You can find all sorts of hundred charts on my Free Math Printable Files page.
Read about the history of palindromes on Nrich Math’s Palindromes page.
Find out more about the Palindromic Number Conjecture in Mark Chubb’s article An Unsolved Problem your Students Should Attempt.
Or play with Manan Shah’s advanced palindromic number questions.
One of the sections in my book Let’s Play Math: How Families Can Learn Math Together — and Enjoy It encourages parents to make beautiful math with their children.
Do you have trouble believing that math can be beautiful?
In “Inspirations,” artist Cristóbal Vila creates a wonderful, imaginary work studio for the amazing M.C. Escher. You’ll want to view it in full-screen mode.
How many mathematical objects could you identify?
Vila offers a brief explanation of the history and significance of each item on his page Inspirations: A short movie inspired on Escher’s works.
Read about the inspirations, and then try making some math of your own.

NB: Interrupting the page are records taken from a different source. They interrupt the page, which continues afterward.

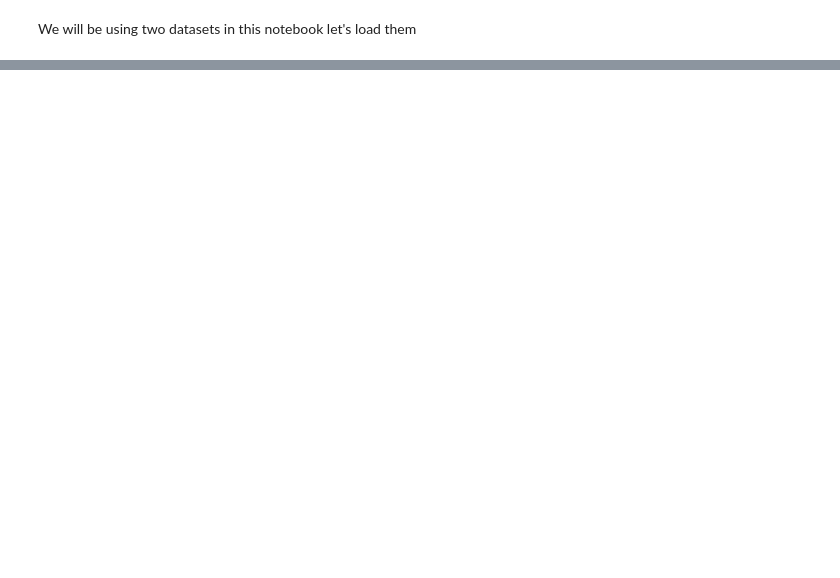
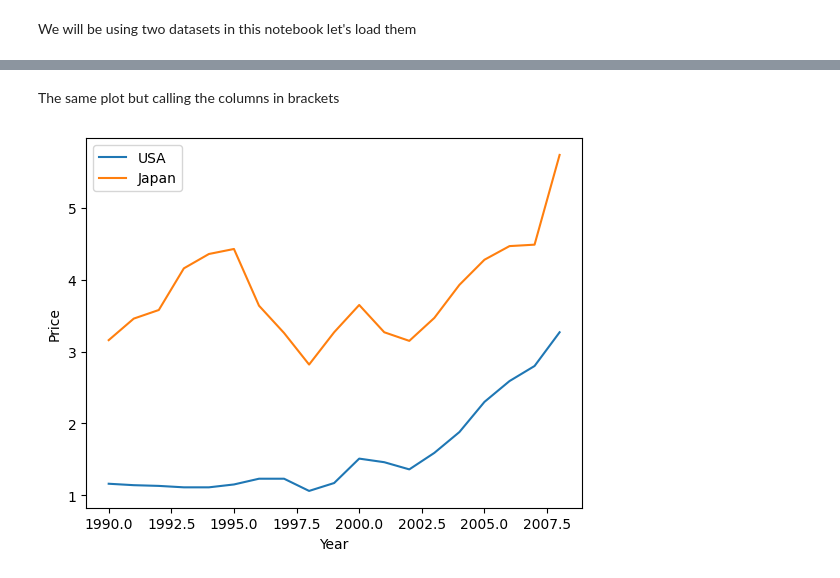
Before and after one commit to Braxion06/learn_matplotlib, a Jupyter notebook: learn_matplotlib_p2.ipynb, the cells around one changed output, grey strips where cells are left out. Saved outputs shown, nothing was run; the diff lists cells and outputs as text; code cells hidden in the pictures; blank space fills up the shorter version.

```diff
--- a/learn_matplotlib_p2.ipynb
+++ b/learn_matplotlib_p2.ipynb
@@ -20,0 +43,11 @@ The file it's in the same directory as the notebook, this make it so i don't hav
+# %% [markdown]
+The same plot but calling the columns in brackets
+# %%
+plt.plot(gas['Year'], gas['USA'], label= 'USA')
+plt.plot(gas['Year'], gas['Japan'], label='Japan')
+plt.xlabel('Year')
+plt.ylabel('Price')
+plt.legend()
+plt.show()
+# %% [output]
+[figure, added]
```
Also changed, not shown: parts of 46 cells of this notebook.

“I looked into that enormous and inexhaustible source of inspiration that is Escher and tried to imagine how it could be his workplace, what things would surround an artist like him, so deeply interested in science in general and mathematics in particular. I imagined that these things could be his travel souvenirs, gifts from friends, sources of inspiration…”
Inspirations: A short movie inspired on Escher’s works
I created these coloring pages for my homeschool co-op math kids, and then collected them into a downloadable 42-page PDF coloring book for your family to enjoy.
The booklet includes several ready-to-color designs, a wide assortment of graph paper, advanced create-your-own tessellation pages, and links to all sorts of online math art resources.
But when I posted the link to Twitter, a friend noticed that several of the resource links were broken. (Thanks, Mark!)
While I was fixing those, I added some new links (to the wonderful School of Islamic Geometric Design pattern templates and classroom resources).
So even if you’ve downloaded the file before, you may want to pick up this new-and-improved edition.
Click to Visit My Free Printables Page
More Ways to Play with Math Art
KenKen arithmetic puzzles build mental math skills, logical reasoning, persistence, and mathematical confidence.
Free via email every Friday during the school year.
What a great way to prepare your children for success in math!
Sign up anytime:
Click Here for KenKen Classroom Newsletter
How to Play
For easy printing, right-click to open the image above in a new tab.
Place the numbers from 1 to 6 into each row and column. None of the numbers may repeat in any row or column. Within the black “cages,” the numbers must add, subtract, multiply, or divide to give the answer shown.
Math your children can enjoy.
That’s the power of living books.
And there’s a new one coming soon, from the wonderful people at Natural Math.
“Long ago in the land of China, there were many rain storms … and the land of China was slowly sinking into the sea. This is the story of how a wise emperor, an observant girl, and a magic turtle saved the villages of China from the great flood.”
So begins the story of Ying and the Magic Turtle.
Children, parents, and teachers can enjoy the book for its rich beauty in mathematics and as an ancient legend.
We can play with the mathematics, too, solving the puzzle of the turtle’s shell right alongside Ying.
And we can delve deeper into the power of magic squares by working with puzzles presented at the end of the story.
Join the Crowdfunding Campaign
For more details about Ying and the Magic Turtle, including a peek at the delightful illustrations, check out the Kickstarter crowdfunding page:
Click here for Ying and the Magic Turtle
Donate to support the ongoing adventure of playful math for children!